━━━━━ DATA FOR THIS TASK ━━━━━

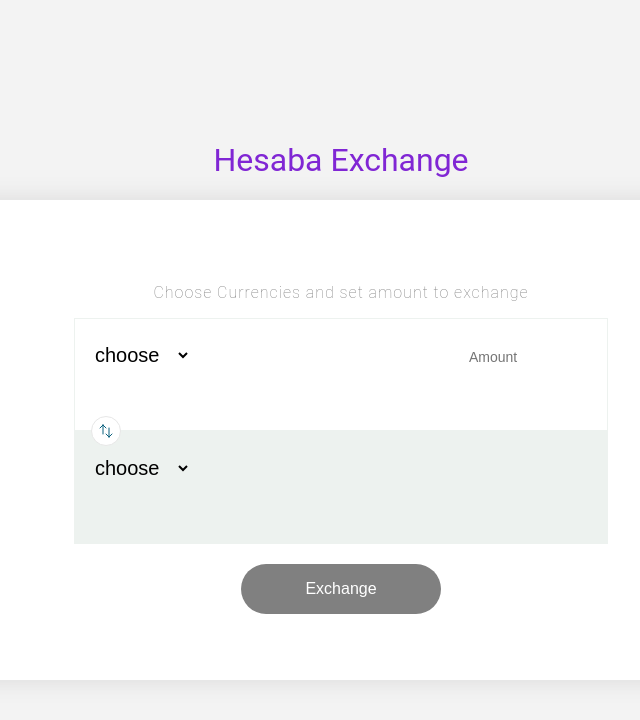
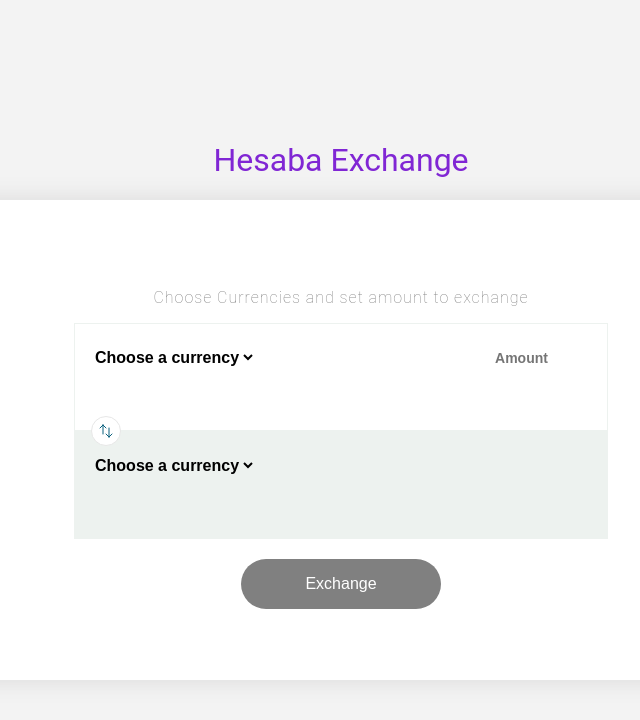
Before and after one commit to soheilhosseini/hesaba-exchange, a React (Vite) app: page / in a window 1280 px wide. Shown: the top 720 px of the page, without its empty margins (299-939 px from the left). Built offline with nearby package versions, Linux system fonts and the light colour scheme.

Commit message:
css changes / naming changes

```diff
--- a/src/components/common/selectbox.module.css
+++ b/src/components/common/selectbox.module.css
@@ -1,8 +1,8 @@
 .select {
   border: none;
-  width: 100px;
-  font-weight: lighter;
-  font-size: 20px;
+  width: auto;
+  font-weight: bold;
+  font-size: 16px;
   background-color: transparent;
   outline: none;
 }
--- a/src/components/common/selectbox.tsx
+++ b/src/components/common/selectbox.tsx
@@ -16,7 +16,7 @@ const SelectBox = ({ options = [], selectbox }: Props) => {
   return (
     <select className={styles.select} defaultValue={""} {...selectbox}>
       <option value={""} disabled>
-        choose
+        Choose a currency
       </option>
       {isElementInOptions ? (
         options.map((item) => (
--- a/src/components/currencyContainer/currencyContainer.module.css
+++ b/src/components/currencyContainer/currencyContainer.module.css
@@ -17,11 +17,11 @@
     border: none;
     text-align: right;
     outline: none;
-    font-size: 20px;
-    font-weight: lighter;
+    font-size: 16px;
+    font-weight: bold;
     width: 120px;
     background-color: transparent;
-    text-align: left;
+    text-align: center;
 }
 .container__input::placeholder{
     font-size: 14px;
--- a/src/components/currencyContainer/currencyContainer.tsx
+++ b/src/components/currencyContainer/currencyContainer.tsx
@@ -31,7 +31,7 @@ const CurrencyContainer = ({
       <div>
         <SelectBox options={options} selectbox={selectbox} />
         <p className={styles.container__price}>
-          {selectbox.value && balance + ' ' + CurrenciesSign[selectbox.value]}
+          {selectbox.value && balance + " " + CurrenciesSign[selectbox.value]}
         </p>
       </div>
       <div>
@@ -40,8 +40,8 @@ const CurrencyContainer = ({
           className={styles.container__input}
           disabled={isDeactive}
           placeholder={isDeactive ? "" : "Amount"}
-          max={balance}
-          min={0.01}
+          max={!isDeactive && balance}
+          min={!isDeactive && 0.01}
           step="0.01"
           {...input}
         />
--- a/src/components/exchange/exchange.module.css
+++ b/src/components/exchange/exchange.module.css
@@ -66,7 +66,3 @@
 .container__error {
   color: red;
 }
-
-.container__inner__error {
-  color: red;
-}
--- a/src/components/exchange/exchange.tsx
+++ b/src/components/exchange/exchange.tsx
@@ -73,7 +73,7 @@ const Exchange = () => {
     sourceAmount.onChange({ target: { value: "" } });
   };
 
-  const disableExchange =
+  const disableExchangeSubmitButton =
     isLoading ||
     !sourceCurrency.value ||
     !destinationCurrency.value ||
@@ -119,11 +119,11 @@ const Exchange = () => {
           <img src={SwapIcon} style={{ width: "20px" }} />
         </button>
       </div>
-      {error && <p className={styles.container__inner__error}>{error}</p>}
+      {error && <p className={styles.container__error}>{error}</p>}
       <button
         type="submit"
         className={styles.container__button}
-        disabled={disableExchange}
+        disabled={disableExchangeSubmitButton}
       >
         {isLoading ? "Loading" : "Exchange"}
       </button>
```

━━━━━
━━━━━ DATA FOR THIS TASK ━━━━━

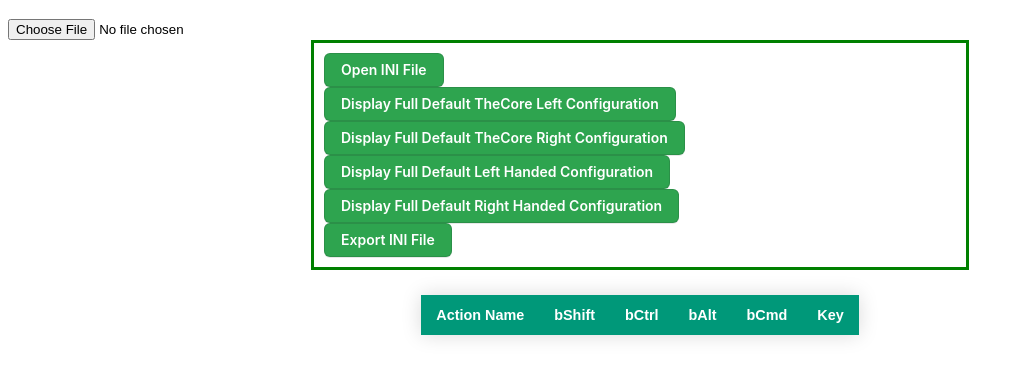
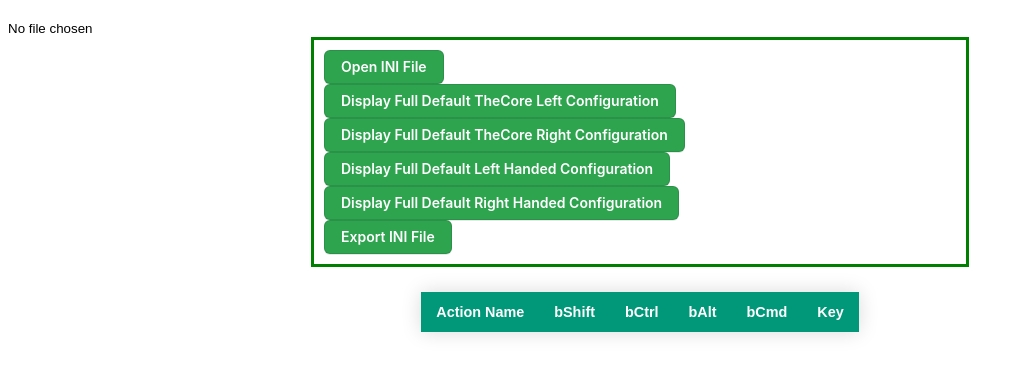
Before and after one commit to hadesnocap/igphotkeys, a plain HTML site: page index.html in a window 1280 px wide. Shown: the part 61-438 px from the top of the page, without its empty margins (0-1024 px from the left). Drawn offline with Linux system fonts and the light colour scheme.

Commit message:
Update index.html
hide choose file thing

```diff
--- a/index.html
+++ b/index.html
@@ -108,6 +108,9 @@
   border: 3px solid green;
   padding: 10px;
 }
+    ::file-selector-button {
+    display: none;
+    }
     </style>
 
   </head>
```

━━━━━

> PROBLEM TO SOLVE
Each line of the entries that contains the word "color" should be listed.

> RESPONSE
   background-color: transparent;
     background-color: transparent;
   color: red;
-  color: red;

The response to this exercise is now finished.